When it comes to reporting, many companies overlook the opportunities a report can bring and the importance of it.
A report should be a useful piece of communication, both verbally and visually. Sadly more often than not, a corporate report is saturated with reams of text, boring facts and dull figures that feel like a punishment to read. Apart from being informative, if the report isn’t professionally designed and engaging you run the risk of not only loosing your audience but also potentially doing damage to the overall corporate image. It is an extension of the brand, so it needs to be considered as such. The importance of producing a high quality report was echoed in a PwC study, where 80% of respondents said that, “their perception of the quality of a company’s reporting affects their perception of the quality of its management.” (PwC publication corporate performance: what do investors want to know? September 2014.)
The question is, can you afford not to invest in having your report looking good? If your report isn’t engaging who will read it? And isn’t this the whole point? Of course it is, but it’s more than just making people read about company loss, gains and forecasts. Not only does a report contain valuable information for investors, but it’s also a great tool and opportunity to engage with stakeholders, to tell the company story, to show your successes (and failures), be open about strategy and innovation that can help fulfill company goals. And in turn generate wider support and a true brand following.

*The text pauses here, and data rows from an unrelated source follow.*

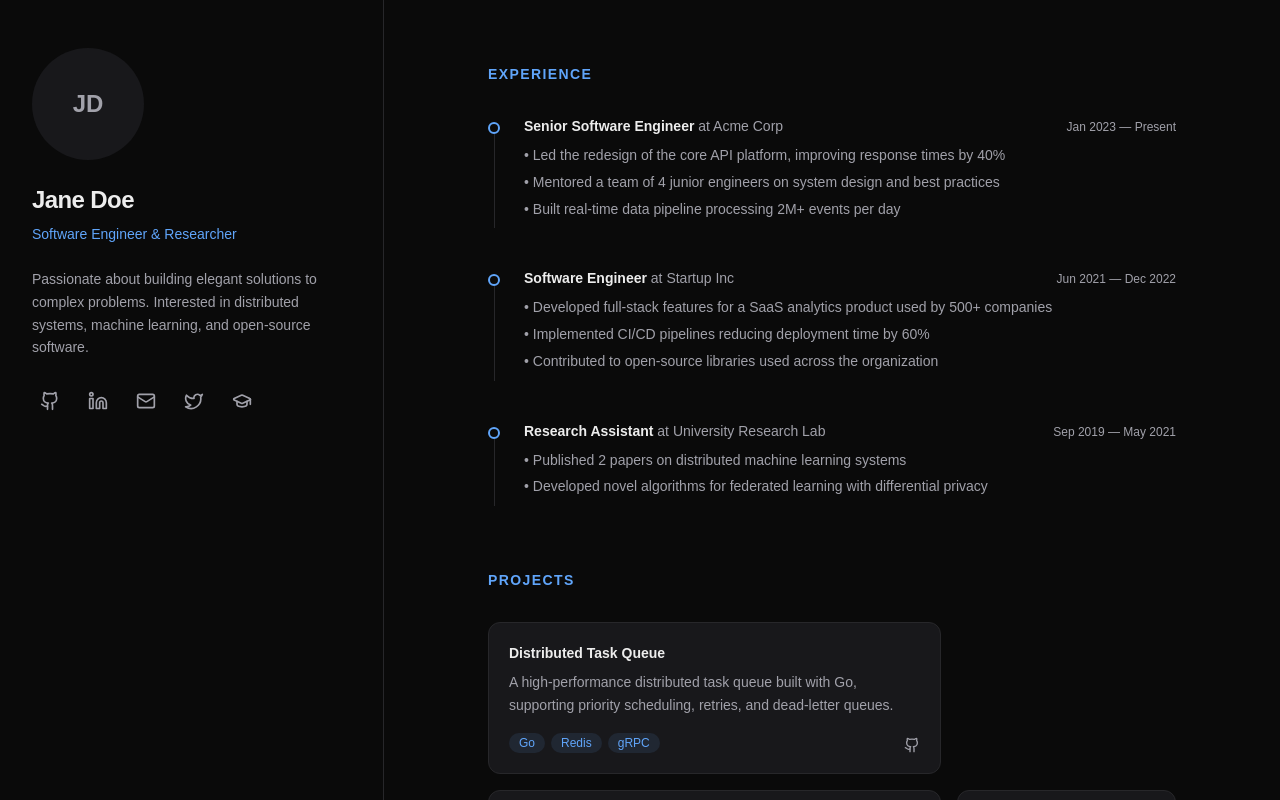
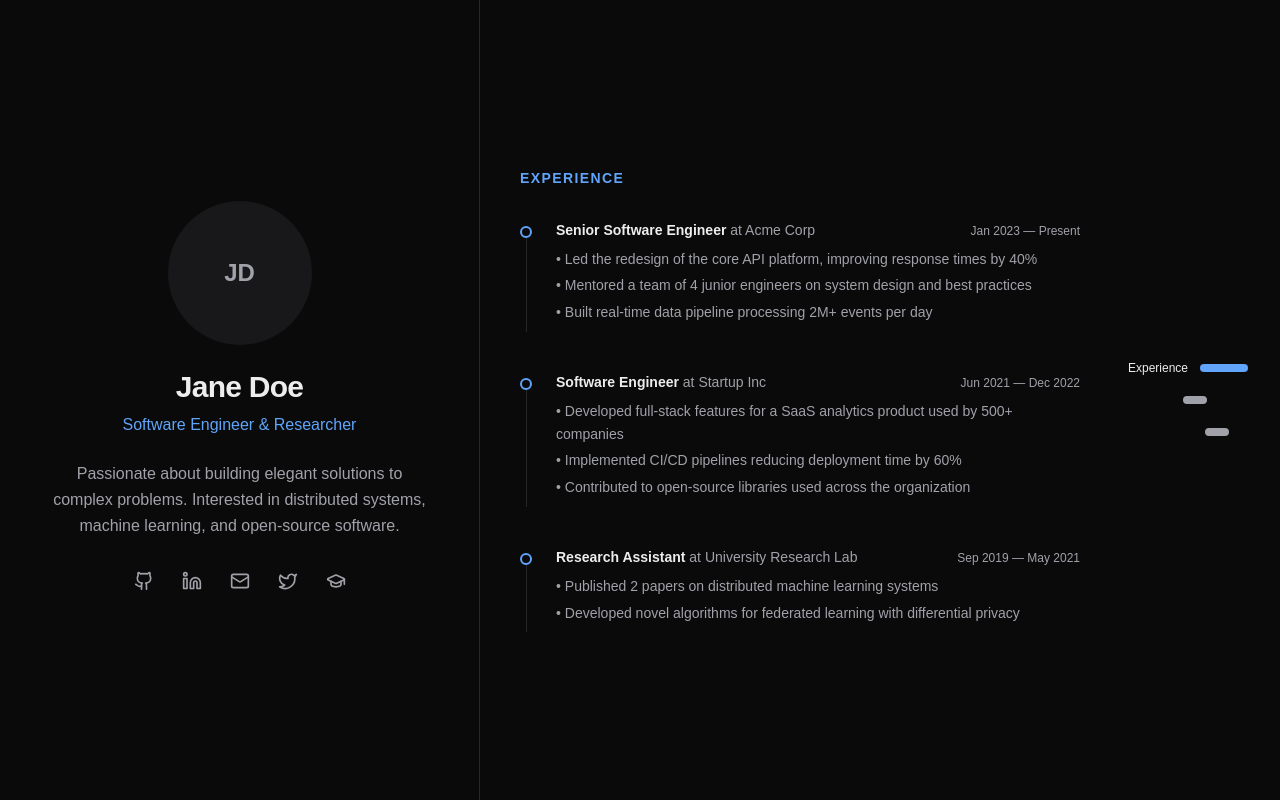
Before and after one commit to DGV98/portfolio, a Next.js app: page / in a window 1280 px wide. Shown: the top 800 px of the page. Built offline with nearby package versions, Linux system fonts and the light colour scheme.

Commit message:
Reformatted layout

```diff
--- a/app/globals.css
+++ b/app/globals.css
@@ -27,3 +27,23 @@ body {
   color: var(--foreground);
   font-family: Arial, Helvetica, sans-serif;
 }
+
+html {
+  scroll-behavior: smooth;
+}
+
+@media (prefers-reduced-motion: no-preference) {
+  html {
+    scroll-behavior: auto;
+  }
+
+  .scroll-smooth-custom * {
+    scroll-behavior: smooth;
+    scroll-snap-type: y proximity;
+  }
+}
+
+section {
+  scroll-snap-align: center;
+  scroll-snap-stop: normal;
+}
--- a/app/page.tsx
+++ b/app/page.tsx
@@ -2,27 +2,60 @@ import { Sidebar } from "@/components/sidebar";
 import { ExperienceSection } from "@/components/experience-section";
 import { ProjectsSection } from "@/components/projects-section";
 import { PublicationsSection } from "@/components/publications-section";
+import { ScrollNavigation } from "@/components/scroll-navigation";
 import { profile } from "@/data/profile";
 import { experience } from "@/data/experience";
 import { projects } from "@/data/projects";
 import { publications } from "@/data/publications";
 
+const sections = [
+  { id: "experience", label: "Experience" },
+  { id: "projects", label: "Projects" },
+  { id: "publications", label: "Publications" },
+];
+
 export default function Home() {
   return (
     <div className="flex min-h-screen flex-col lg:flex-row">
       {/* Sidebar */}
-      <div className="shrink-0 border-b border-border lg:fixed lg:h-screen lg:w-80 lg:border-b-0 lg:border-r xl:w-96">
+      <div className="shrink-0 border-b border-border lg:fixed lg:flex lg:h-screen lg:w-3/8 lg:items-center lg:justify-center lg:border-b-0 lg:border-r">
         <Sidebar profile={profile} />
       </div>
 
       {/* Main content */}
-      <main className="flex-1 lg:ml-80 xl:ml-96">
-        <div className="mx-auto max-w-3xl space-y-16 px-6 py-12 sm:px-10 lg:py-16">
-          <ExperienceSection entries={experience} />
-          <ProjectsSection projects={projects} />
-          <PublicationsSection publications={publications} />
+      <main className="flex-1 lg:ml-[37.5%] lg:pr-40">
+        <div className="scroll-smooth-custom">
+          <section
+            id="experience"
+            className="flex min-h-screen items-center justify-center px-6 py-12 sm:px-10 lg:py-16"
+          >
+            <div className="mx-auto w-full max-w-3xl">
+              <ExperienceSection entries={experience} />
+            </div>
+          </section>
+
+          <section
+            id="projects"
+            className="flex min-h-screen items-center justify-center px-6 py-12 sm:px-10 lg:py-16"
+          >
+            <div className="mx-auto w-full max-w-3xl">
+              <ProjectsSection projects={projects} />
+            </div>
+          </section>
+
+          <section
+            id="publications"
+            className="flex min-h-screen items-center justify-center px-6 py-12 sm:px-10 lg:py-16"
+          >
+            <div className="mx-auto w-full max-w-3xl">
+              <PublicationsSection publications={publications} />
+            </div>
+          </section>
         </div>
       </main>
+
+      {/* Scroll Navigation */}
+      <ScrollNavigation sections={sections} />
     </div>
   );
 }
--- /dev/null
+++ b/components/scroll-navigation.tsx
@@ -0,0 +1,105 @@
+"use client";
+
+import { useEffect, useState } from "react";
+
+interface ScrollNavigationProps {
+  sections: Array<{
+    id: string;
+    label: string;
+  }>;
+}
+
+export function ScrollNavigation({ sections }: ScrollNavigationProps) {
+  const [activeSection, setActiveSection] = useState(sections[0]?.id || "");
+
+  useEffect(() => {
+    const observers = sections.map((section) => {
+      const element = document.getElementById(section.id);
+      if (!element) return null;
+
+      const observer = new IntersectionObserver(
+        ([entry]) => {
+          if (entry.isIntersecting) {
+            setActiveSection(section.id);
+          }
+        },
+        {
+          threshold: 0.5,
+          rootMargin: "-10% 0px -10% 0px",
+        }
+      );
+
+      observer.observe(element);
+      return observer;
+    });
+
+    return () => {
+      observers.forEach((observer) => observer?.disconnect());
+    };
+  }, [sections]);
+
+  const scrollToSection = (sectionId: string) => {
+    const element = document.getElementById(sectionId);
+    if (element) {
+      const targetPosition = element.offsetTop;
+      const startPosition = window.scrollY;
+      const distance = targetPosition - startPosition;
+      const duration = 1200;
+      let start: number | null = null;
+
+      const easeInOutCubic = (t: number): number => {
+        return t < 0.5
+          ? 4 * t * t * t
+          : 1 - Math.pow(-2 * t + 2, 3) / 2;
+      };
+
+      const animation = (currentTime: number) => {
+        if (start === null) start = currentTime;
+        const timeElapsed = currentTime - start;
+        const progress = Math.min(timeElapsed / duration, 1);
+        const ease = easeInOutCubic(progress);
+
+        window.scrollTo(0, startPosition + distance * ease);
+
+        if (timeElapsed < duration) {
+          requestAnimationFrame(animation);
+        }
+      };
+
+      requestAnimationFrame(animation);
+    }
+  };
+
+  return (
+    <nav className="fixed right-8 top-1/2 z-50 hidden -translate-y-1/2 lg:block">
+      <ul className="flex flex-col gap-4">
+        {sections.map((section) => (
+          <li key={section.id}>
+            <button
+              onClick={() => scrollToSection(section.id)}
+              className="group relative flex items-center gap-3"
+              aria-label={`Navigate to ${section.label}`}
+            >
+              <span
+                className={`text-xs font-medium transition-all duration-300 ${
+                  activeSection === section.id
+                    ? "translate-x-0 opacity-100 text-foreground"
+                    : "-translate-x-2 opacity-0 text-muted group-hover:translate-x-0 group-hover:opacity-100"
+                }`}
+              >
+                {section.label}
+              </span>
+              <span
+                className={`block h-2 rounded-full transition-all duration-300 ${
+                  activeSection === section.id
+                    ? "w-12 bg-accent"
+                    : "w-6 bg-muted group-hover:w-8 group-hover:bg-foreground"
+                }`}
+              />
+            </button>
+          </li>
+        ))}
+      </ul>
+    </nav>
+  );
+}
--- a/components/sidebar.tsx
+++ b/components/sidebar.tsx
@@ -3,20 +3,20 @@ import { SocialLinks } from "./social-links";
 
 export function Sidebar({ profile }: { profile: Profile }) {
   return (
-    <aside className="flex flex-col items-center gap-6 px-8 py-12 text-center lg:items-start lg:text-left">
+    <aside className="flex flex-col items-center gap-6 px-8 py-12 text-center lg:justify-self-center">
       {/* Placeholder avatar */}
-      <div className="flex h-28 w-28 items-center justify-center rounded-full bg-card text-2xl font-bold text-muted">
+      <div className="flex h-36 w-36 items-center justify-center rounded-full bg-card text-2xl font-bold text-muted">
         {profile.initials}
       </div>
 
       <div className="space-y-2">
-        <h1 className="text-2xl font-bold tracking-tight text-foreground">
+        <h1 className="text-3xl font-bold tracking-tight text-foreground">
           {profile.name}
         </h1>
-        <p className="text-sm font-medium text-accent">{profile.title}</p>
+        <p className="text-md font-medium text-accent">{profile.title}</p>
       </div>
 
-      <p className="max-w-xs text-sm leading-relaxed text-muted">
+      <p className="max-w-sm text-md leading-relaxed text-muted">
         {profile.bio}
       </p>
 
```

Here’s 3 key points to consider when creating a well-designed report:
This is number one, if you don’t have good content, the best-of-the-best of designs aren’t going to do much good. Your content needs to be:
– Well written (get a copywriter onboard early on).
– Strategic (know what you need and want to say, and to who).
– Structure (make sure the structure of content has a flow and tells a story).
– Holistic and concise (say it well and in tune with corporate beliefs, and say less. Rather direct people to where more info can be obtained).
As important as number one, this is where good design differentiates a read report from one that isn’t. Key things to consider:
– Style (it’s important to fit in with corporate guidelines and overall brand image).
– Use images and graphics that add value and are relevant.
– Add interest; be engaging (this can be aided through the use of iconography, illustration and box-outs).
– Use infographics that help tell the story and highlight key information in manageable ‘bite-size’ chunks.
– Consider format and size.
A well-printed report has something of value that a digital version can’t compete with, and at the same time a digital version brings attributes a printed version can’t substitute. To have the widest engagement, both a printed and a digital version should be produced.
When printing, the right choice of paper and finishing needs to be considered in order to deliver the right feeling. When creating the digital version, companies should consider the fact that consumers are increasingly using smartphones to view online content, so a responsive mobile-friendly site is a great way to extend engagement with stakeholders, get stats/analytics on page views, as well as creating a place to hold additional in-depth content. There are a great number of successful online reports that have actually gone viral (Mailchimp, Kickstarter and Charity Water to name a few).
What these successful and smart corporate reports have in common is that they are taking advantage of the positive effects a well-designed report can have on their bottom line. With the increasing demand for transparency and perfectly aligned communications, we predict more and more companies will focus on making sure that their report/s are considered a vital part of their overall communications strategies.